Thomas Homer-Dixon, the director of the Waterloo Institute for Complexity and Innovation at the University of Waterloo, contends the provincial government shouldn't depend too much on shale gas.
"Some recent analysis I've seen suggests that shale gas availability — it may change things for a decade, maybe 15 years, but over the long term we're going to remain in a situation where at least in North America natural gas may actually be reasonably scarce, although we can get it overseas in terms of liquefied natural gas," he said.
"So I'm not sure that New Brunswick should be making a major permanent commitment in this area."
Homer-Dixon is speaking at the University of New Brunswick in Fredericton on Tuesday night about the transition Canada has to make to an energy economy that's based on renewable resources rather than carbon sources, such as natural gas and oil. He said he believes the future will include wind, solar and nuclear and deep geo-thermal energy sources.
Still, he said he isn't completely against Premier David Alward's goal of using a pipeline to bring in heavy oil from Alberta because, he says, that would increase Canada's overall energy security.
"I'm very keen on creating greater Canadian energy independence by sharing energy resources across the country and one of the problems is that eastern Canada remains enormously dependent on imported oil," said Homer-Dixon.
He is also the Centre for International Governance Innovation Campus chair of global systems at the Balsillie School of International Affairs in Waterloo.
"Bringing some of the heavy oil from western Canada to eastern Canada would help resolve that dependency," he said.
Former Liberal premier Frank McKenna has said developing the shale gas industry could generate more than $7 billion in royalties and tax revenues, which would end the province's debt and deficit problems.
The Opposition Liberals have called for a moratorium on shale gas.
Opponents have raised concerns about the impact the hydraulic-fracturing process, commonly known as hydro-fracking, would have on water supplies.
The process involves companies injecting a mixture of water, sand and chemicals into the ground, creating cracks in shale rock formations, enabling them to extract natural gas from areas that would otherwise go untapped.

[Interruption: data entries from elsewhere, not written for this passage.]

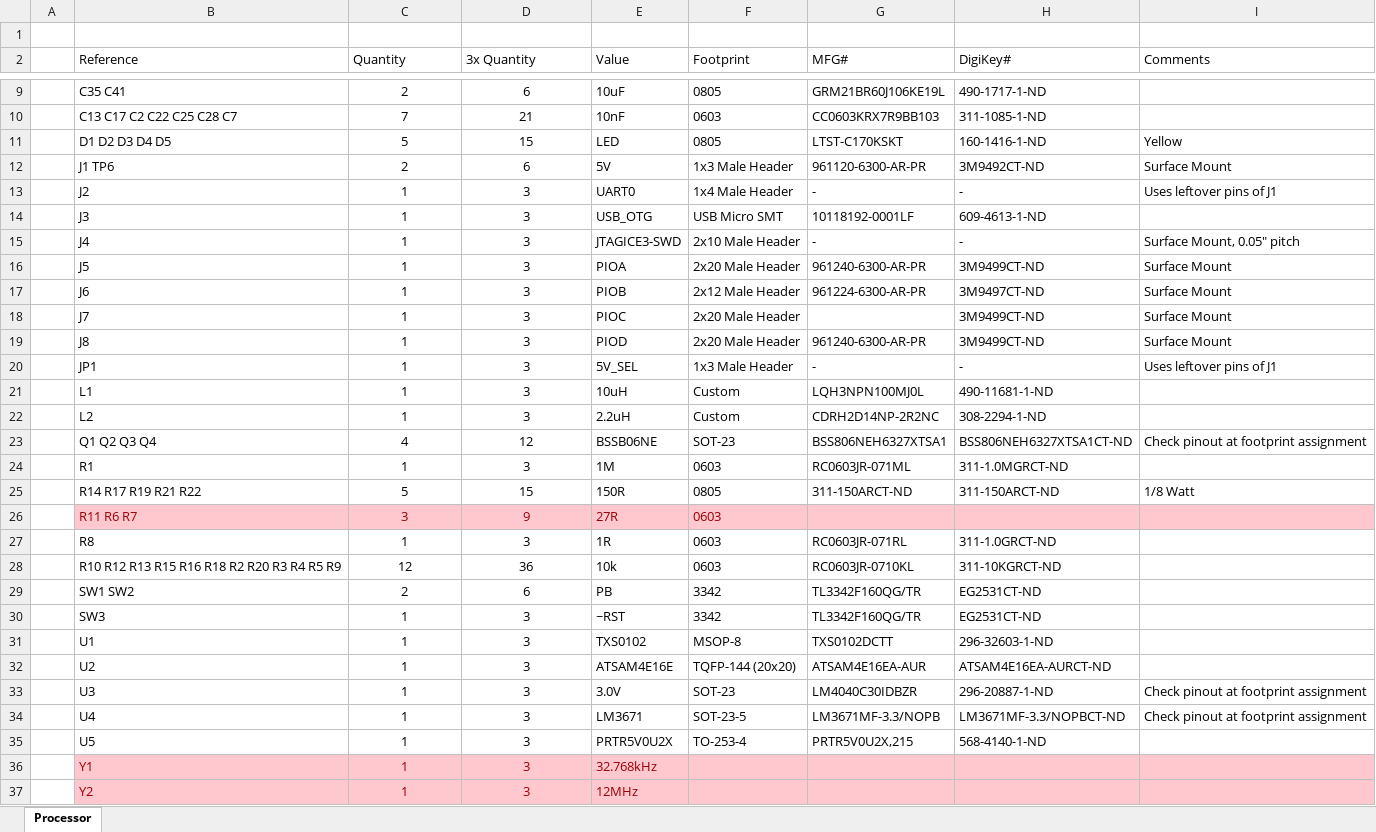
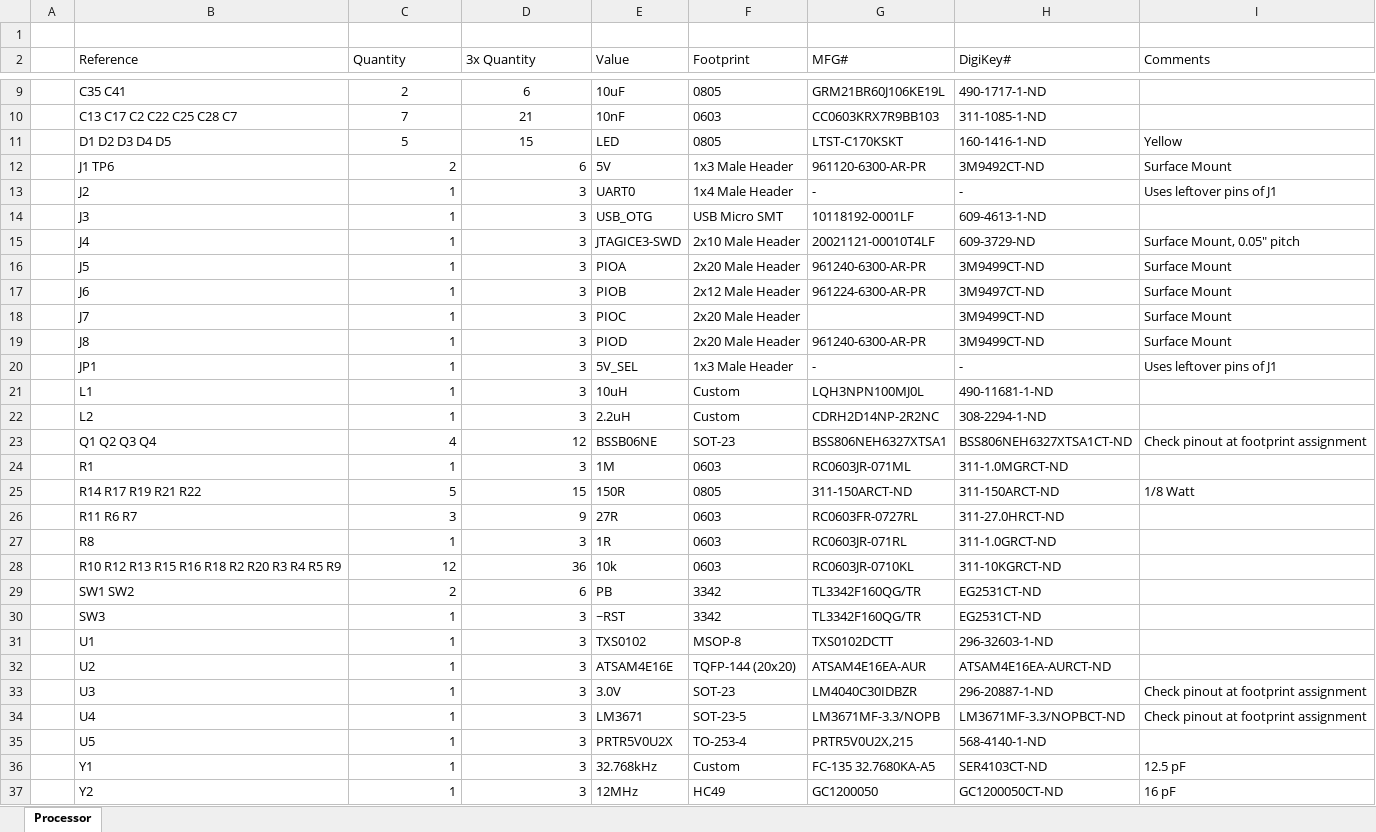
Before and after one commit to betelgeuse234/Laser_Cutter, an Excel workbook: Hardware/Processor/Processor_BOM.xlsx, sheet Processor, drawn as a sheet; only a part is shown, gaps mark what is left out; values as stored, in another font and other column widths than the file's, no borders; table styles not drawn; the diff covers the shown part only; the diff names each change by its address in the sheet, - before the commit and + after, or states it on an @@ line.

Commit message:
Finished BOM. Generated new netlist w/ new component footprints

```diff
--- a/Hardware/Processor/Processor_BOM.xlsx (sheet Processor)
+++ b/Hardware/Processor/Processor_BOM.xlsx (sheet Processor)
-C12:D37 alignment: center
+C12:D37 alignment: right
-G15 (MFG#): -
+G15 (MFG#): 20021121-00010T4LF
-H15 (DigiKey#): -
+H15 (DigiKey#): 609-3729-ND
-B26:I26 fill: #FFC7CE
+B26:I26 fill: none
-B26:F26 text colour: #9C0006
+B26:F26 text colour: black
-G26 (MFG#): (empty)
+G26 (MFG#): RC0603FR-0727RL
-H26 (DigiKey#): (empty)
+H26 (DigiKey#): 311-27.0HRCT-ND
-B36:I37 fill: #FFC7CE
+B36:I37 fill: none
-B36:E37 text colour: #9C0006
+B36:E37 text colour: black
-F36 (Footprint): (empty)
+F36 (Footprint): Custom
-G36 (MFG#): (empty)
+G36 (MFG#): FC-135 32.7680KA-A5
-H36 (DigiKey#): (empty)
+H36 (DigiKey#): SER4103CT-ND
-I36 (Comments): (empty)
+I36 (Comments): 12.5 pF
-F37 (Footprint): (empty)
+F37 (Footprint): HC49
-G37 (MFG#): (empty)
+G37 (MFG#): GC1200050
-H37 (DigiKey#): (empty)
+H37 (DigiKey#): GC1200050CT-ND
-I37 (Comments): (empty)
+I37 (Comments): 16 pF
```
Also changed, not shown: 7 added rows, 6 edited cells and cell formats elsewhere in this sheet, 1 other file.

Last month, provincial officials unveiled new rules governing the oil and gas industry, saying they will be among the strictest in North America.